_Activity_
In the entries below, the word "green" appears on some lines. Copy each of those lines.

_Provided material_

--------------------

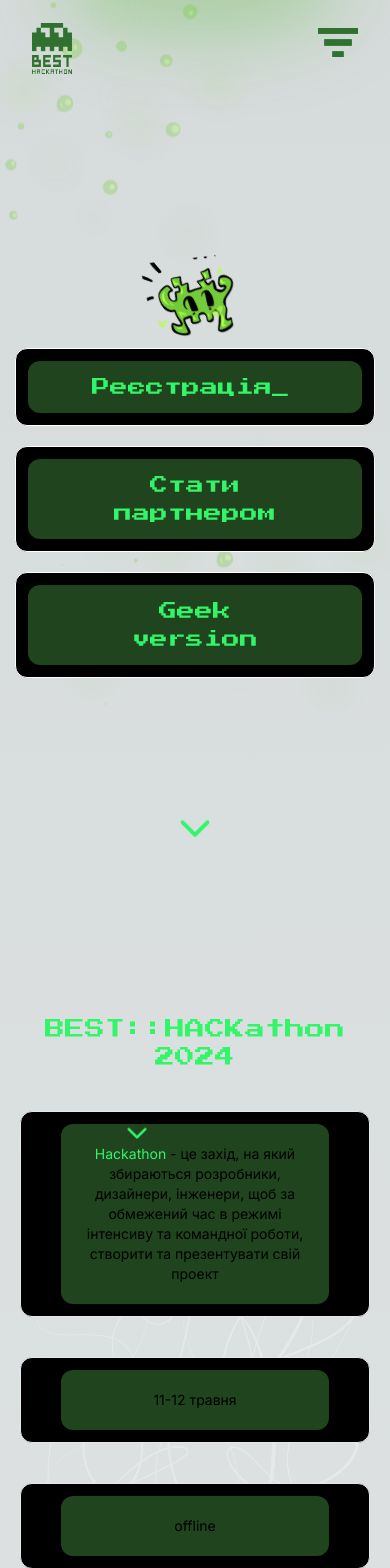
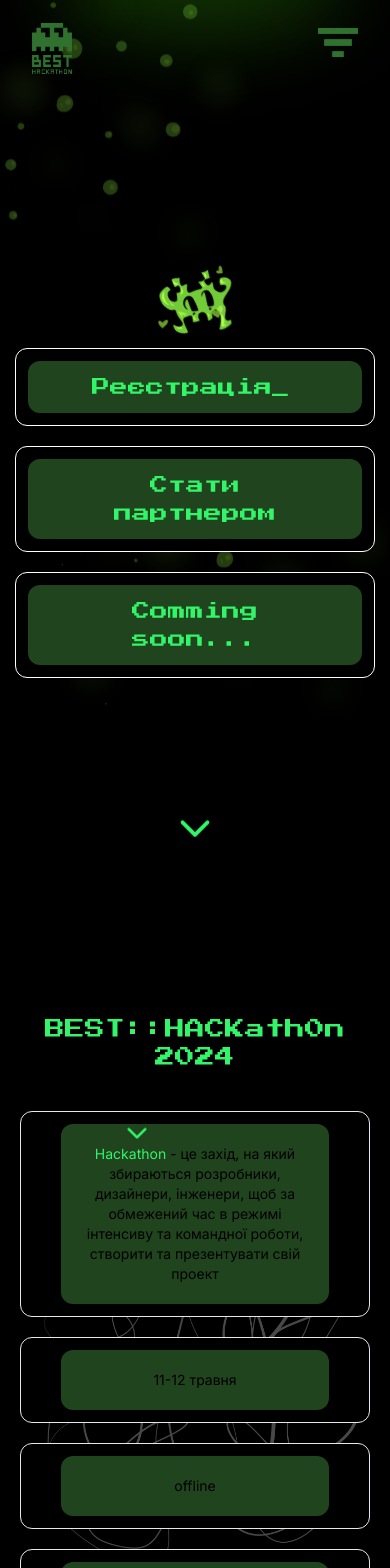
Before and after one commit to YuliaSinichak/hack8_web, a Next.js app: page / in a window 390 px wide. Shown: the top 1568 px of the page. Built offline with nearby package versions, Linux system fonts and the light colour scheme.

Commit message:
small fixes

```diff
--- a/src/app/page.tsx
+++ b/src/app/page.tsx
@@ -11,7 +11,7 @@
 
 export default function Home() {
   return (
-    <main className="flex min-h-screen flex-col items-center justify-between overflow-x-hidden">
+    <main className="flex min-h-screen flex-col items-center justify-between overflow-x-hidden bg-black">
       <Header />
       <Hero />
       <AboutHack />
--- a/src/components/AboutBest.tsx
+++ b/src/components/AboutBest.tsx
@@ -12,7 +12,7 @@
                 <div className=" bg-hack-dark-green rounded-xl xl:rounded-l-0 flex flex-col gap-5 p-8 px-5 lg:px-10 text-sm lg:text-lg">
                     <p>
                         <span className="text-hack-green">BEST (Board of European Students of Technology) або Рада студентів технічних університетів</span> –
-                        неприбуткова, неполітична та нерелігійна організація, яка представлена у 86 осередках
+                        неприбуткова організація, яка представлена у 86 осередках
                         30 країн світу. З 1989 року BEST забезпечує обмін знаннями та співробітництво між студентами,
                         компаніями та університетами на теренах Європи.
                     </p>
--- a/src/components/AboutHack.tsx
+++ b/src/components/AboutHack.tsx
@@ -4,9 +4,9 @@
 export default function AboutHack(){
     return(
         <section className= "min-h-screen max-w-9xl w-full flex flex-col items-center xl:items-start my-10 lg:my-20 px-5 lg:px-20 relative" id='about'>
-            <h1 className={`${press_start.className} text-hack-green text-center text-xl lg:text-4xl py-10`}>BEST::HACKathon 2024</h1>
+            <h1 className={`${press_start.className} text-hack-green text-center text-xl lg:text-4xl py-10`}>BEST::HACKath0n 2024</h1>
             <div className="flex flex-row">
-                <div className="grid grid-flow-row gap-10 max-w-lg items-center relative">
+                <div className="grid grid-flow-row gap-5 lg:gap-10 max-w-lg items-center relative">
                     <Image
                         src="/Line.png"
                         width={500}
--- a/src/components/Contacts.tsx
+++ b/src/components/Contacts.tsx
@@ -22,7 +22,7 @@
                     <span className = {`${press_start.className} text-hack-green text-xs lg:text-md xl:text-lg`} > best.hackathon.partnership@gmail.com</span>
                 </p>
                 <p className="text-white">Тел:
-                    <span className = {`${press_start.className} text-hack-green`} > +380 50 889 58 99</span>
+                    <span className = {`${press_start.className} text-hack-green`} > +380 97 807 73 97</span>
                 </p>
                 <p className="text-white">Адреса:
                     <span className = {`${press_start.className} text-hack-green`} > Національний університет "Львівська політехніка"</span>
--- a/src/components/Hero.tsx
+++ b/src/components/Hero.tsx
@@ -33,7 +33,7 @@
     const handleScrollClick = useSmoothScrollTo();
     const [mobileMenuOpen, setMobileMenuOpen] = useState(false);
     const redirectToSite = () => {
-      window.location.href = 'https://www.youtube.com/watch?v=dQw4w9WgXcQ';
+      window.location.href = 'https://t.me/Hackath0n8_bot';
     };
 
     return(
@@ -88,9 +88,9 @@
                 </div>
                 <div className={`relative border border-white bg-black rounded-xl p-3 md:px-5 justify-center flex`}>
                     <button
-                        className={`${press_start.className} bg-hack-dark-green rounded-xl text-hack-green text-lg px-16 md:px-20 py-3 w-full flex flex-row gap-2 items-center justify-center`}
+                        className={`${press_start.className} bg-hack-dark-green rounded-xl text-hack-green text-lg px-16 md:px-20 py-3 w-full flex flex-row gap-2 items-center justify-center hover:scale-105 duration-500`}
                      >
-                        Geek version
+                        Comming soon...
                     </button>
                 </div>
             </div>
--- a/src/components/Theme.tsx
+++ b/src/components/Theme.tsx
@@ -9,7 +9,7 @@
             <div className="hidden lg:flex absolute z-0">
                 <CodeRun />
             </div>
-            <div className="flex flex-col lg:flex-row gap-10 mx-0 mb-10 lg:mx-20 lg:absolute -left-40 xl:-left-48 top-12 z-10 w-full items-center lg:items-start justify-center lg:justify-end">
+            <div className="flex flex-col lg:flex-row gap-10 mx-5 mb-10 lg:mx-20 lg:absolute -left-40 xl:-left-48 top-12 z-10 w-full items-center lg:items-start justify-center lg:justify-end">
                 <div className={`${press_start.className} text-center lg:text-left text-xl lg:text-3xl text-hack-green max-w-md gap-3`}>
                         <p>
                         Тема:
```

--------------------

_Finished exercise_
                 <div className=" bg-hack-dark-green rounded-xl xl:rounded-l-0 flex flex-col gap-5 p-8 px-5 lg:px-10 text-sm lg:text-lg">
                         <span className="text-hack-green">BEST (Board of European Students of Technology) або Рада студентів технічних університетів</span> –
-            <h1 className={`${press_start.className} text-hack-green text-center text-xl lg:text-4xl py-10`}>BEST::HACKathon 2024</h1>
+            <h1 className={`${press_start.className} text-hack-green text-center text-xl lg:text-4xl py-10`}>BEST::HACKath0n 2024</h1>
                     <span className = {`${press_start.className} text-hack-green text-xs lg:text-md xl:text-lg`} > best.hackathon.partnership@gmail.com</span>
-                    <span className = {`${press_start.className} text-hack-green`} > +380 50 889 58 99</span>
+                    <span className = {`${press_start.className} text-hack-green`} > +380 97 807 73 97</span>
                     <span className = {`${press_start.className} text-hack-green`} > Національний університет "Львівська політехніка"</span>
-                        className={`${press_start.className} bg-hack-dark-green rounded-xl text-hack-green text-lg px-16 md:px-20 py-3 w-full flex flex-row gap-2 items-center justify-center`}
+                        className={`${press_start.className} bg-hack-dark-green rounded-xl text-hack-green text-lg px-16 md:px-20 py-3 w-full flex flex-row gap-2 items-center justify-center hover:scale-105 duration-500`}
                 <div className={`${press_start.className} text-center lg:text-left text-xl lg:text-3xl text-hack-green max-w-md gap-3`}>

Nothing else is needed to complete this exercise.